Unraveling the Mysteries of a Prehistoric Past

Kalibangan, an archaeological wonder, beckons history enthusiasts and explorers to uncover its intriguing prehistoric secrets. This ancient site’s identity as a prehistoric treasure trove was initially brought to light by Luigi Pio Tessitori, an Italian Indologist, whose fascination with ancient Indian texts led him on a remarkable journey of discovery in the early 20th century.

Tessitori was astounded by the character of the ruins in the Kalibangan region and sought assistance from Sir John Marshall of the Archaeological Survey of India (ASI). At that time, ASI had been conducting excavations in Harappa, yet the true nature and significance of the ruins in Kalibangan remained a mystery. Tessitori, a visionary, became the first to recognize that these ruins were not only prehistoric but also pre-Mauryan, marking a unique and significant cultural era.

Regrettably, Tessitori passed away five years before the full extent of the Harappan culture was understood, and the archaeological world came to appreciate the profound significance of Kalibangan in the context of the Indus Valley Civilization.

Following India’s independence, Indian archaeologists redoubled their efforts to uncover the rich historical heritage within their borders.

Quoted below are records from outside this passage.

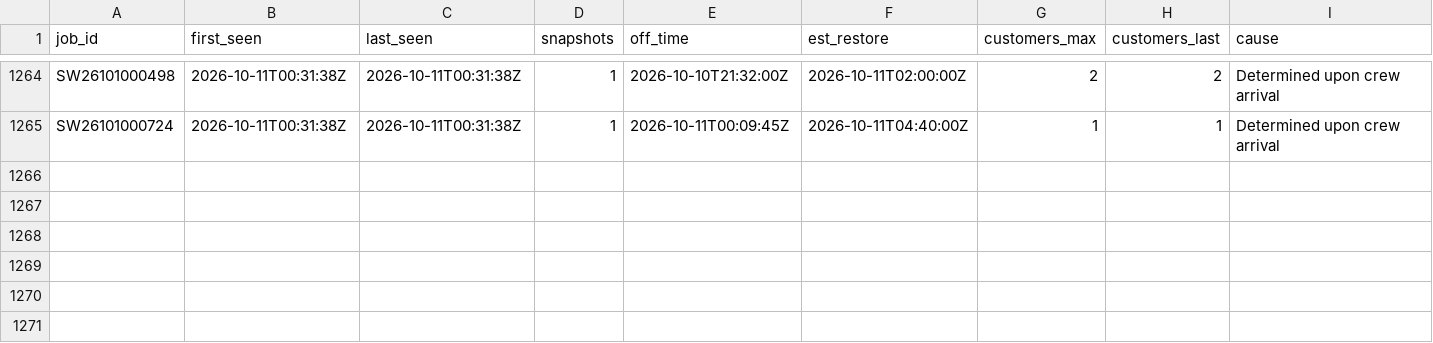
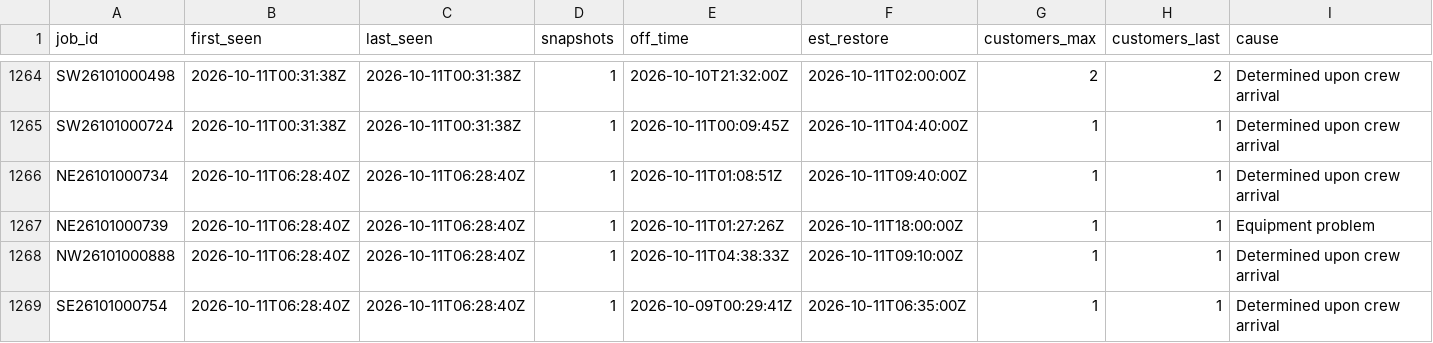
Before and after one commit to wadamcI/dte-outages, a CSV file: dte/history/2026-10.csv, drawn as a sheet; only a part is shown, gaps mark what is left out; rows hold the shown columns only; the diff covers the shown part only; the diff names each change by its address in the sheet, - before the commit and + after, or states it on an @@ line.

```diff
--- a/dte/history/2026-10.csv
+++ b/dte/history/2026-10.csv
+row 1266: NE26101000734 | 2026-10-11T06:28:40Z | 2026-10-11T06:28:40Z | 1 | 2026-10-11T01:08:51Z | 2026-10-11T09:40:00Z | 1 | 1 | Determined upon crew arrival
+row 1267: NE26101000739 | 2026-10-11T06:28:40Z | 2026-10-11T06:28:40Z | 1 | 2026-10-11T01:27:26Z | 2026-10-11T18:00:00Z | 1 | 1 | Equipment problem
+row 1268: NW26101000888 | 2026-10-11T06:28:40Z | 2026-10-11T06:28:40Z | 1 | 2026-10-11T04:38:33Z | 2026-10-11T09:10:00Z | 1 | 1 | Determined upon crew arrival
+row 1269: SE26101000754 | 2026-10-11T06:28:40Z | 2026-10-11T06:28:40Z | 1 | 2026-10-09T00:29:41Z | 2026-10-11T06:35:00Z | 1 | 1 | Determined upon crew arrival
```
Also changed, not shown: 4 added rows and 15 edited cells elsewhere in this file, 1 other file.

Amlānand Ghosh, former Director General of ASI, was the first to recognize Kalibangan as a Harappan site officially and earmarked it for excavation. Under the leadership of B. B. Lal, then Director General of ASI, and with the dedicated efforts of a team including Balkrishna (B.K.) Thapar, M. D. Khare, K. M. Shrivastava, and S. P. Jain, an extensive excavation project was launched, spanning nine years from 1960 to 1969.

Kalibangan’s excavation revealed a remarkable dual sequence of cultures. The upper layer, known as Kalibangan I, is associated with the Harappan civilization and showcases a metropolis’s distinctive grid layout characteristic. Below it lies Kalibangan II, previously referred to as pre-Harappan but now recognized as “Early Harappan or antecedent Harappan.” The site’s significance lies in its rich history and contribution to our understanding of the progression of cultures in the region.

Kalibangan’s historical narrative is intertwined with other nearby sites belonging to the Indus Valley Civilization, including Balu in Haryana, Kunal in Haryana, Banawali, and more. These sites collectively offer a glimpse into the prehistoric tapestry of the Indian subcontinent and continue to captivate archaeologists and history enthusiasts alike.

A visit to Kalibangan is a journey back in time, allowing you to explore the mysteries of a prehistoric world meticulously unearthed and pieced together by dedicated archaeologists. It’s a testament to human ingenuity, perseverance, and the quest to uncover our ancient past’s secrets.